By Hannah Gerken
Sesquicentennial – a word long enough to represent the 150th anniversary of St. Andrew’s Episcopal Church in Downtown Bryan. To celebrate this milestone in the church’s history, several events are planned in October, November, and December.
“As the rector, I see it as a celebration of 150 years of presence in Downtown Bryan and celebrating all of the people who have made that possible through the years; [we are] of course giving thanks to God for that,” says Father Daryl Hay, rector at St. Andrew’s. “But it’s also as a moment to reflect on the future. Downtown Bryan is changing. The neighborhoods around are changing, and even Bryan College Station is changing. So how can we embrace our future and make a greater impact?”
St. Andrew’s will begin the celebration during the October First Friday event with a kick-off birthday party in the church’s parking lot. Local musician Joey McGee will provide music, and in the spirit of birthday parties there will be food and cake for everyone.
On Thursday, Nov. 2, the Evensong, or evening prayer, will be sung for All Souls Day. This music and prayer service will be a chance to pray in honor of the founders of the church and any parish members. A luncheon will be hosted for parish members at Phillips Event Center on Dec. 9 with a visit from the Dean of Christ Church Cathedral, Houston, Barkley Thompson. To celebrate the day St. Andrew’s was founded, Bishop of Texas Andy Doyle, will be present for worship service on Dec. 10.
St. Andrew’s was originally established in Millican in 1864. However, the church only stayed in Millican for three years. As the railroad extensions grew between Houston and Bryan, the population began to move into the Bryan area. When a yellow fever epidemic lowered the population of Millican even more, the remaining parish members moved to Bryan.
A Rich Tradition of Faith
When walking into St. Andrew’s, it is impossible not to notice the breathtaking stained-glass windows lining the sides of the church. These windows are original to when the church was built in 1914, with only a few exceptions.

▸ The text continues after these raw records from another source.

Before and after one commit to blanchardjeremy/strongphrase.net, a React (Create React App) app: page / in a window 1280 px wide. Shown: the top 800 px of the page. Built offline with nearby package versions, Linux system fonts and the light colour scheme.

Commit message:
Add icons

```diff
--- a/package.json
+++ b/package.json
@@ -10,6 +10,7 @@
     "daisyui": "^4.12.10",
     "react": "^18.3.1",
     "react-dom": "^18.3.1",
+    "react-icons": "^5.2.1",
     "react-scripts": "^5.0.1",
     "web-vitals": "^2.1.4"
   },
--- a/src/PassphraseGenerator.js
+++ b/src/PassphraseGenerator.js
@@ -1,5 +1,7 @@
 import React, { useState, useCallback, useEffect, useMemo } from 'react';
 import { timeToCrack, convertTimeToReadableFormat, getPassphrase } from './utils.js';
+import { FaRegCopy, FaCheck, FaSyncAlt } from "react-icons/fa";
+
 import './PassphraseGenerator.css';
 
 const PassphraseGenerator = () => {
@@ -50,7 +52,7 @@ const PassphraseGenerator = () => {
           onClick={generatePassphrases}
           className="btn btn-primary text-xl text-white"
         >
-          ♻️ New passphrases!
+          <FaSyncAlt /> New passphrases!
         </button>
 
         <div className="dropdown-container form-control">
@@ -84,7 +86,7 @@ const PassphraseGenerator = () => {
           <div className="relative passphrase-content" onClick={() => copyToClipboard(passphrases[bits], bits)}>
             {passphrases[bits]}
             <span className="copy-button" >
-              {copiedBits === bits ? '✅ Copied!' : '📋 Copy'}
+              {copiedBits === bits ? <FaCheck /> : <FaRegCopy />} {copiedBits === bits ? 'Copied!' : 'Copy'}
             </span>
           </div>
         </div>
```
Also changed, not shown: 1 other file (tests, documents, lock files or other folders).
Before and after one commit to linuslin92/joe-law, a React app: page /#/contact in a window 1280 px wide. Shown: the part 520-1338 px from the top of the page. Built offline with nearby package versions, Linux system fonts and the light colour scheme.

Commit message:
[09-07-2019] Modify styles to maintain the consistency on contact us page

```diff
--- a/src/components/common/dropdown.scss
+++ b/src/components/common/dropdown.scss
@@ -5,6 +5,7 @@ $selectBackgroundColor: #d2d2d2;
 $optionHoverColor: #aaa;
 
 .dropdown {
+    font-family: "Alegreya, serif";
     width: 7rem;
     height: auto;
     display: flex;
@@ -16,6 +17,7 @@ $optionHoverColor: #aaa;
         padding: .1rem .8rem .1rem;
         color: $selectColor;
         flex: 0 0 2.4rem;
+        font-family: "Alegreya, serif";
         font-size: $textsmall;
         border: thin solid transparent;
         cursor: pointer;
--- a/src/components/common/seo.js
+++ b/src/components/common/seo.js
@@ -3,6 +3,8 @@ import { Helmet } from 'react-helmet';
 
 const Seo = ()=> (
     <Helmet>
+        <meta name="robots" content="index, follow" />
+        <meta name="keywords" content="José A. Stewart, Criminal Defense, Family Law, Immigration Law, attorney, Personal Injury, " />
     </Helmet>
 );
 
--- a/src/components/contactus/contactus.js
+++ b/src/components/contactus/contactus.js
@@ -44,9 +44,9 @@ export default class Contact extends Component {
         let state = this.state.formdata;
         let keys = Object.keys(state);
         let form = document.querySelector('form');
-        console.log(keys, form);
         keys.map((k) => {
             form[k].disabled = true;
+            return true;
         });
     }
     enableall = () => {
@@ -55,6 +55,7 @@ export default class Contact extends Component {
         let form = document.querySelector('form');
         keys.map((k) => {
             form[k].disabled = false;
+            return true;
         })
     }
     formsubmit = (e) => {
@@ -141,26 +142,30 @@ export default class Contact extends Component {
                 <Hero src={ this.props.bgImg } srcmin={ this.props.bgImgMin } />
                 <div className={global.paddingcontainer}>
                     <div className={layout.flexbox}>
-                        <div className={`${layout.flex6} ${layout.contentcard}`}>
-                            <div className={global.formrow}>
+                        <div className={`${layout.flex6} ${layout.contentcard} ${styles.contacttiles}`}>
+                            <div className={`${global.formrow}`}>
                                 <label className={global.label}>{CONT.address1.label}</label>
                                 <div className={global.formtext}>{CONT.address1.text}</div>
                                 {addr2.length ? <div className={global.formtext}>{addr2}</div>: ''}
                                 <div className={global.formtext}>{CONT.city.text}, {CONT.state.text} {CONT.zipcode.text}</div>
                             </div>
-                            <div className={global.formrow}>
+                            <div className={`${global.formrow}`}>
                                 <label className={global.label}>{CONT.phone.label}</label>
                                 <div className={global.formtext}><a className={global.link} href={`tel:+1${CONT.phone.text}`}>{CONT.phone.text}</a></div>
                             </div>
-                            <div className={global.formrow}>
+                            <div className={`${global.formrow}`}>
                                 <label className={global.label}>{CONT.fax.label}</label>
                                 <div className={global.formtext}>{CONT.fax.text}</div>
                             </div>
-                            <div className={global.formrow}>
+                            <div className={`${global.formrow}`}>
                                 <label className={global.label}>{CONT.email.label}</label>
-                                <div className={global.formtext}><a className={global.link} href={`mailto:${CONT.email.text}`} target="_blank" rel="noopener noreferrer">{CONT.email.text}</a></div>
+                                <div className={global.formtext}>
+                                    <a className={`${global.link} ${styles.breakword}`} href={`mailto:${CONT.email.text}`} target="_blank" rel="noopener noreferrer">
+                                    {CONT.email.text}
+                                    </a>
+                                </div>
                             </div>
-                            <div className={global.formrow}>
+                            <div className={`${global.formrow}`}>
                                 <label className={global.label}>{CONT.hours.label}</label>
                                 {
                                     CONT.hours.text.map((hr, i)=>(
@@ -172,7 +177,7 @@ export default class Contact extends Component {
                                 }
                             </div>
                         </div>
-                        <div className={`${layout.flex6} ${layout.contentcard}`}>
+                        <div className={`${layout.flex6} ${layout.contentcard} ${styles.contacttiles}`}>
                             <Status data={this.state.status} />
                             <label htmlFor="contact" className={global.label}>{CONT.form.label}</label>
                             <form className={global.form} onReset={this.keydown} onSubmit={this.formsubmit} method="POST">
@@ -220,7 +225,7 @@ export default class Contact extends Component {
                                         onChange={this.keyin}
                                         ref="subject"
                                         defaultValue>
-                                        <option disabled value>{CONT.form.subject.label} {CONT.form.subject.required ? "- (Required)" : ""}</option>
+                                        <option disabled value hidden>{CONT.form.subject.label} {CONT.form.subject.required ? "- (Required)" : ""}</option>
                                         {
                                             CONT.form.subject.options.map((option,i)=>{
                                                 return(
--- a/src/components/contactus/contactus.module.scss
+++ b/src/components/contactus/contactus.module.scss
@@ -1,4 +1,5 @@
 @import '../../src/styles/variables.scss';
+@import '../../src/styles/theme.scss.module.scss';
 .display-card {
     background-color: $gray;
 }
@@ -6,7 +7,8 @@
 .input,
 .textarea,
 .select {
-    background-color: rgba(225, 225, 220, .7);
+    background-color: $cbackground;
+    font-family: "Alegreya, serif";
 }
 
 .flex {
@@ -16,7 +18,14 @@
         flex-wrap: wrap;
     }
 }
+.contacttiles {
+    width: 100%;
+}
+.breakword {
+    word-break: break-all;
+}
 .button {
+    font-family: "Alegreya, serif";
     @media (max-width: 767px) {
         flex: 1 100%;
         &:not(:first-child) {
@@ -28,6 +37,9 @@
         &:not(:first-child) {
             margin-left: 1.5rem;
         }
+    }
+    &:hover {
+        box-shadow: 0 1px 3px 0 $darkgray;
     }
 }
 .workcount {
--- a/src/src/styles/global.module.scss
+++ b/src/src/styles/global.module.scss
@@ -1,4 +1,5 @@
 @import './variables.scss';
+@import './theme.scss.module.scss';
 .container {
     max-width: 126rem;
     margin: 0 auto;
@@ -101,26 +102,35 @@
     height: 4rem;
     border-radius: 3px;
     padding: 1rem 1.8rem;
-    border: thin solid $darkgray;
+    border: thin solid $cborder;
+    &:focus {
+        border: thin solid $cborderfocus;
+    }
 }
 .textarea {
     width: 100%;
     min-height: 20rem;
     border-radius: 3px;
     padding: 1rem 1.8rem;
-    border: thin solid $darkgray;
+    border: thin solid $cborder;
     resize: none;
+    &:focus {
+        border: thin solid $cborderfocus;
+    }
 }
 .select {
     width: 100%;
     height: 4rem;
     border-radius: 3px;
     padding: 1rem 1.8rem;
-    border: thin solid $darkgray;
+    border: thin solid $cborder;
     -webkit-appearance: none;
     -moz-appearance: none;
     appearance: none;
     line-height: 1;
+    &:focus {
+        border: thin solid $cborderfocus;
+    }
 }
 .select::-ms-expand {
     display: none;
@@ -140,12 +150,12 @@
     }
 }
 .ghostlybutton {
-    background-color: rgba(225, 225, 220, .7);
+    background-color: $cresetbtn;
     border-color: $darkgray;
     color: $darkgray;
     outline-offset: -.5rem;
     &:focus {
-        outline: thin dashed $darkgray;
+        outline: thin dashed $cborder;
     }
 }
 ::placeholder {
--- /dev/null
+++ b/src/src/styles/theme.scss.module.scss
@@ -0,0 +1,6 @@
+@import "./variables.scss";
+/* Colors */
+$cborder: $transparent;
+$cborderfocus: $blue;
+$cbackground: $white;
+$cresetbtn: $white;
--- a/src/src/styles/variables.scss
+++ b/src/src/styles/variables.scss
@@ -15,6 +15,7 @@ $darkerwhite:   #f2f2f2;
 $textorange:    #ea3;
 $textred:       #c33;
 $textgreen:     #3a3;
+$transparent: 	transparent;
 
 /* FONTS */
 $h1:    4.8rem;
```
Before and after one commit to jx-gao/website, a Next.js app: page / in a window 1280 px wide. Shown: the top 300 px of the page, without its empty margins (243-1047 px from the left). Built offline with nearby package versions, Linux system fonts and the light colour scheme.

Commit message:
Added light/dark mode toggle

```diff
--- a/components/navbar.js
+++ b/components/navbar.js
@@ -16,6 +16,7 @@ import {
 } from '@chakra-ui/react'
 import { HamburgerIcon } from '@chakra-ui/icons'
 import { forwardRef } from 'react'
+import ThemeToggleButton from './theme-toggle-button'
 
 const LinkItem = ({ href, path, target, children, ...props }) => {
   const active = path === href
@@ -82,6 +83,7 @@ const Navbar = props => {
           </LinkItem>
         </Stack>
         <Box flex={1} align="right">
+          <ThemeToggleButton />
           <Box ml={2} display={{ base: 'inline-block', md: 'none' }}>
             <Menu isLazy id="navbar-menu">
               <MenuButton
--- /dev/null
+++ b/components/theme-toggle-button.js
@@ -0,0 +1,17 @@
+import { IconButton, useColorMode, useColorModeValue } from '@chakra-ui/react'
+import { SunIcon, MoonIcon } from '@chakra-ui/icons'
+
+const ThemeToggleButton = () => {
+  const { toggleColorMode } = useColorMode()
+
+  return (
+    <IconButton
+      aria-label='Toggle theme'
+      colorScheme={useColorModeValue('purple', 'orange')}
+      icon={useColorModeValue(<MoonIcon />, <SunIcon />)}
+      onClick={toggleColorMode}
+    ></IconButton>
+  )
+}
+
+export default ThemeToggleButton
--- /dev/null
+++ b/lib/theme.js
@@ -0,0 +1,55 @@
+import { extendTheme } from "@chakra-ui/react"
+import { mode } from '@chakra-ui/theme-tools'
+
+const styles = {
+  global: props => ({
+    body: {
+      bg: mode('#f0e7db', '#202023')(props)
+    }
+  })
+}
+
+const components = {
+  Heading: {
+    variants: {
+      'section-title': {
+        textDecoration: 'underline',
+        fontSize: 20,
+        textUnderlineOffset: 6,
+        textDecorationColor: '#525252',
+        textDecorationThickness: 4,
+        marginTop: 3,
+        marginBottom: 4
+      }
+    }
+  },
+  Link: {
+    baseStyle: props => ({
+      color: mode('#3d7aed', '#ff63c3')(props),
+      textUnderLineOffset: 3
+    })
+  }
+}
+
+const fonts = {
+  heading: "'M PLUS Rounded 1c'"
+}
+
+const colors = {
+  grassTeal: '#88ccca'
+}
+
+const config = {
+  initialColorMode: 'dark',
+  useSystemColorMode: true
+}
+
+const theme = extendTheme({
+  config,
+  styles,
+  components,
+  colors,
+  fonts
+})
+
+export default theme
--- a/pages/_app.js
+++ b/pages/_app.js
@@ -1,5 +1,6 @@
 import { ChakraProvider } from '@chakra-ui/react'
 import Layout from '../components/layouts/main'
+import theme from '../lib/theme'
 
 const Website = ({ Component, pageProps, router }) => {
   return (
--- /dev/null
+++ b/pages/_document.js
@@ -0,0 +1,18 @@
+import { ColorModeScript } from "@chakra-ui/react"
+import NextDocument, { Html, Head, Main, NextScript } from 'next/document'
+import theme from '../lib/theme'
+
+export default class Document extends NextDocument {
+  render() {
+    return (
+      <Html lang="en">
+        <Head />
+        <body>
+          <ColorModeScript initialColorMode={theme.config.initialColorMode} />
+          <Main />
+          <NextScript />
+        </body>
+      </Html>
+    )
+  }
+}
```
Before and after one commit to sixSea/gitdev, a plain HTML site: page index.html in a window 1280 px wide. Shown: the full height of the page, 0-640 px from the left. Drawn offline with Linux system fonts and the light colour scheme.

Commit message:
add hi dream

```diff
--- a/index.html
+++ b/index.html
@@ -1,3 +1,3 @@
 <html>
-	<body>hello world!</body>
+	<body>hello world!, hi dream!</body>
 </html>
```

One window had to be replaced after being destroyed in a storm and two were restored after being vandalized.
The sunlight streaming through the windows brings a magical quality to the church and draws the eyes to the details. Above the altar is one large stained-glass window depicting the Last Supper. This window was recently restored and was taken out of the church for almost a year. The final piece was placed back in the window on Christmas Eve, making for a true Christmas miracle.
St. Andrew’s in Bryan officially opened on Dec. 10, 1867, though not in the location where it resides today. The first church was built at the corner of 25th Street and Parker, a block away from its present-day location. In 1907, plans were started to build a new church on the corner of 26th Street and Parker, the highest point in Downtown Bryan. The cornerstone for the new church was laid in 1912 and the first service was held on Palm Sunday in 1914.
In 2014, St. Andrew’s celebrated 100 years in their current location, making them the oldest church building in continuous use in Bryan.
St. Andrew’s has long been a participant in the B/CS community.
“We are just trying to be good neighbors,” says Father Daryl, “and participate in First Friday, open up our parking to folks who visit Downtown, and to just be a supporter of Downtown Bryan because there are a lot of great things going on here.”
They volunteer with the Brazos Church Pantry, where around 30 churches come together to provide food to those who are food insecure. St. Andrew’s also established a scholarship program with Neal Elementary in Bryan. For 10 years the program has provided scholarships to 5th graders who have the potential to attend college. The scholarship is presented to the students upon their high school graduation. The teachers and principals identify six to eight students each year.
The church also participates in the Brazos Interfaith Immigration Network, assisting immigrants facing exploitation, offering counsel, and teaching citizenship classes.
“We are here, and we want to make a difference,” Father Daryl says, “and not just to those associated with St. Andrew’s … but to those in B/CS and beyond.”